Impaired intestinal proglucagon processing in mice lacking prohormone convertase 1.

01 Mar 2004-Endocrinology (Endocrine Society)-Vol. 145, Iss: 3, pp 1349-1355

TL;DR: It is strongly suggested that PC1 is essential for intestinal proglucagon processing in vivo and, thereby, plays an important role in production of the incretin hormone GLP-1 and the intestinotrophic hormoneGLP-2.

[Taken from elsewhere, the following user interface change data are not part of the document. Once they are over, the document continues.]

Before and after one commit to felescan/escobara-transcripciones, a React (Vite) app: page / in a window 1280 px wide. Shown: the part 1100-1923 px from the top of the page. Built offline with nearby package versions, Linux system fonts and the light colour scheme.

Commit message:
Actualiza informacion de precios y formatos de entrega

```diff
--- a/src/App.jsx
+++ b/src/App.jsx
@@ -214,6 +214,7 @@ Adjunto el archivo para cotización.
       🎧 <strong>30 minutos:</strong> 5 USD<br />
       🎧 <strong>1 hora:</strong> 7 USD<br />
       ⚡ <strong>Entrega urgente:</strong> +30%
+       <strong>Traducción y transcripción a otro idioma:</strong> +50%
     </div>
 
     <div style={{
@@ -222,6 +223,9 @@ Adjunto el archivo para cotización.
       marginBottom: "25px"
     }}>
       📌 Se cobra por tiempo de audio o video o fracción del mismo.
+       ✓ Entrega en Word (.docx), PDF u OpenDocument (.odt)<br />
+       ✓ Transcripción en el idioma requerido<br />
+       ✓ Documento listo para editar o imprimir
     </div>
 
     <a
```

AbstractThe neuroendocrine prohormone convertases 1 and 2 (PC1 and PC2) are expressed in endocrine intestinal L cells and pancreatic A cells, respectively, and colocalize with proglucagon in secretory granules. Mice lacking PC2 have multiple endocrinopathies and cannot process proglucagon to mature glucagon in the pancreas. Disruption of PC1 results in dwarfism and also multiple neuroendocrine peptide processing defects. This study compares the pancreatic and intestinal processing of proglucagon in mice lacking PC1 expression with that in age-matched wild-type controls. Because proglucagon was found to precipitate in acidic extracts, the intestinal processing profile was analyzed in both acidic and neutral extracts by gel filtration, HPLC, and RIA. Supporting a central role for PC2 in glucagon biosynthesis, we found normal processing of proglucagon to glucagon in the pancreas, whereas the intestinal proglucagon processing showed marked defects. Tissue proglucagon levels in null mice were elevated, and proglucagon processing to glicentin, oxyntomodulin, and glucagon-like peptide-1 and -2 (GLP-1 and GLP-2) was markedly decreased, indicating that PC1 is essential for the processing of all the intestinal proglucagon cleavage sites. This includes the monobasic site R(77) and, thereby, production of mature, biologically active GLP-1. We also found elevated glucagon levels, suggesting that factors other than PC1 that are capable of processing to mature glucagon are present in the secretory granules of the L cell. These findings strongly suggest that PC1 is essential for intestinal proglucagon processing in vivo and, thereby, plays an important role in production of the incretin hormone GLP-1 and the intestinotrophic hormone GLP-2.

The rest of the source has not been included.